Former LA Times crime reporter Miles Corwin gets a nice write-up in the Orange County Register today about his latest novel Midnight Alley, released April 16. It’s the second in an ongoing series about the adventures of LAPD Felony Special Squad detective Ash Levine.
Corwin, who freelances for various publications and teaches in the English department at UC Irvine, got to spend a lot of time during his LAT days with city police officers. His follow-up to 2010’s Kind of Blue is once again heavily derived from that privileged journalistic access:
The novel’s fast-paced plot is heavily based on Corwin’s own experiences and observations from the time he spent shadowing Homicide Special and working as a crime reporter. Corwin followed the detective unit to crime scenes, interrogations, autopsies, and arrests. He says that it was getting to see Los Angeles crime so close and personal that inspired his fiction.

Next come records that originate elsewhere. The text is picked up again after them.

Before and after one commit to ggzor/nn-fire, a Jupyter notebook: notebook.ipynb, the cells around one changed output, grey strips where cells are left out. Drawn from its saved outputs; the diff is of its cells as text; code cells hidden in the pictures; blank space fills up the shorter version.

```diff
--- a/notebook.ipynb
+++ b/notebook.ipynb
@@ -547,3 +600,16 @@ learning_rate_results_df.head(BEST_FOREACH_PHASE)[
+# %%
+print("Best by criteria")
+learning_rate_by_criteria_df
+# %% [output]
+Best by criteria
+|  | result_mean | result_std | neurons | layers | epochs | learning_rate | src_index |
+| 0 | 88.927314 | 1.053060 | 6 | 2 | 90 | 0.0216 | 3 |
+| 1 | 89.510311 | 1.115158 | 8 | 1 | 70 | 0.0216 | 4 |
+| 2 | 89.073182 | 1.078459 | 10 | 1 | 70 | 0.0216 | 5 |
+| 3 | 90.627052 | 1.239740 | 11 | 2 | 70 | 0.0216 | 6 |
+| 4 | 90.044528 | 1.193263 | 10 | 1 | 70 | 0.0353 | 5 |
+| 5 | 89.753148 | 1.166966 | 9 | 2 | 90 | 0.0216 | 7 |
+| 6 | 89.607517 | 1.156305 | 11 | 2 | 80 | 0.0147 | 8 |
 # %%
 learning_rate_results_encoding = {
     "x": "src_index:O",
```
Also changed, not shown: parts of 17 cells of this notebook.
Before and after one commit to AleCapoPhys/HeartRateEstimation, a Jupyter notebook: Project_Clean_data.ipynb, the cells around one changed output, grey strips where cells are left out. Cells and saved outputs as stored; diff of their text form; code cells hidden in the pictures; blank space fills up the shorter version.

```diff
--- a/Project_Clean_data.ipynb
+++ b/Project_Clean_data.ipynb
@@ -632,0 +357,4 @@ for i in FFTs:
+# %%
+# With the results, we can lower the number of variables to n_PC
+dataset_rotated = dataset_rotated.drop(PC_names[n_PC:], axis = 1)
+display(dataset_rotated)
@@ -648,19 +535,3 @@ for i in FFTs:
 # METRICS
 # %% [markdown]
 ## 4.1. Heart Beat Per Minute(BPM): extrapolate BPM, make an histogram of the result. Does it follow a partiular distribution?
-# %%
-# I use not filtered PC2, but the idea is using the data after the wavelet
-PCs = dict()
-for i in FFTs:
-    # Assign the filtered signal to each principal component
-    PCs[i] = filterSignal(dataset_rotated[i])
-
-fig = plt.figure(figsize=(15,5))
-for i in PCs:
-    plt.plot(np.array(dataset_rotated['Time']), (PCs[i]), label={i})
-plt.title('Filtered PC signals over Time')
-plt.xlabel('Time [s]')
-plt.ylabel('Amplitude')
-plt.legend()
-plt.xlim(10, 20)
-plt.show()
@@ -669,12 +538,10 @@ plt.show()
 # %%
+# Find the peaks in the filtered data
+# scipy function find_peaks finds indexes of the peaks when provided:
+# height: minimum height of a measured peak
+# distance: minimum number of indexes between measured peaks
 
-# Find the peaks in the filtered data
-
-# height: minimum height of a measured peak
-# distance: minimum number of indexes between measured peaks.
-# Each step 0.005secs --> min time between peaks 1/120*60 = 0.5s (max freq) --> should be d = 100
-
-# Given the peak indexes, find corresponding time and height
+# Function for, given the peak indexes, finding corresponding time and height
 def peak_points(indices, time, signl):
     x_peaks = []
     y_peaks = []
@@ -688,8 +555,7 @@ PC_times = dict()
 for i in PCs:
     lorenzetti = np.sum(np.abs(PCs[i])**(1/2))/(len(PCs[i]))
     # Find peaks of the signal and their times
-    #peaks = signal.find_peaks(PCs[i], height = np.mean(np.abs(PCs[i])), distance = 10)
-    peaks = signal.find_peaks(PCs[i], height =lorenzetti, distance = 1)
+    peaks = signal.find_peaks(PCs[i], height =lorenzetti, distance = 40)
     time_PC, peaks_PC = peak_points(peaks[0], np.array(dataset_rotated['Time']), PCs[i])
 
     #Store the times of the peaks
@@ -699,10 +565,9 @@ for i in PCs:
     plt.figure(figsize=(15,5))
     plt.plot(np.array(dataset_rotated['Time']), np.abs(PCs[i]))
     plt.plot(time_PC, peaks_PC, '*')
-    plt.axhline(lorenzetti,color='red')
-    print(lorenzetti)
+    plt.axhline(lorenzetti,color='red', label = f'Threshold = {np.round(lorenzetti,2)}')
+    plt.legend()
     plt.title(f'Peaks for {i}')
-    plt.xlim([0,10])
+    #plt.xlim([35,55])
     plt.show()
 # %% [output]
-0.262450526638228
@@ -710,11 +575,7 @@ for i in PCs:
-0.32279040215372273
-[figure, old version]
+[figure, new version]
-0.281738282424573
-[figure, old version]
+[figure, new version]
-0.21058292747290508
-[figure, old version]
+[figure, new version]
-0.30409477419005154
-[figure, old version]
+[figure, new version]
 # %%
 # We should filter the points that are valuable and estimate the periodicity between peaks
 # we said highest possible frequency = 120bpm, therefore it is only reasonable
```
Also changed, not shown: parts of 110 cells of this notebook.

“I really felt I had a great advantage in that I was able to be with the detectives as they were investigating these cases, as they were talking to suspects, killers, the Russian mafia, Ukranian prostitutes,” Corwin said. “All this stuff that I was able to witness with the detectives and I was able to then use that to make my fiction more realistic which I thought gave me a real advantage over many crime writers because very few writers have the opportunity to spend time with detectives like I did.”
Register reporter Stephanie Weldy also revisits Corwin’s entanglement with the Robert Blake murder trial. To read the full article, click here. (Corwin has also written three non-fiction books: The Killing Season, And Still We Rise and Homicide Special.)
[Jacket cover courtesy Oceanview Publishing]
Previously on FishbowlLA:
Joseph Wambaugh: From Winchell’s Donuts to Ruth’s Chris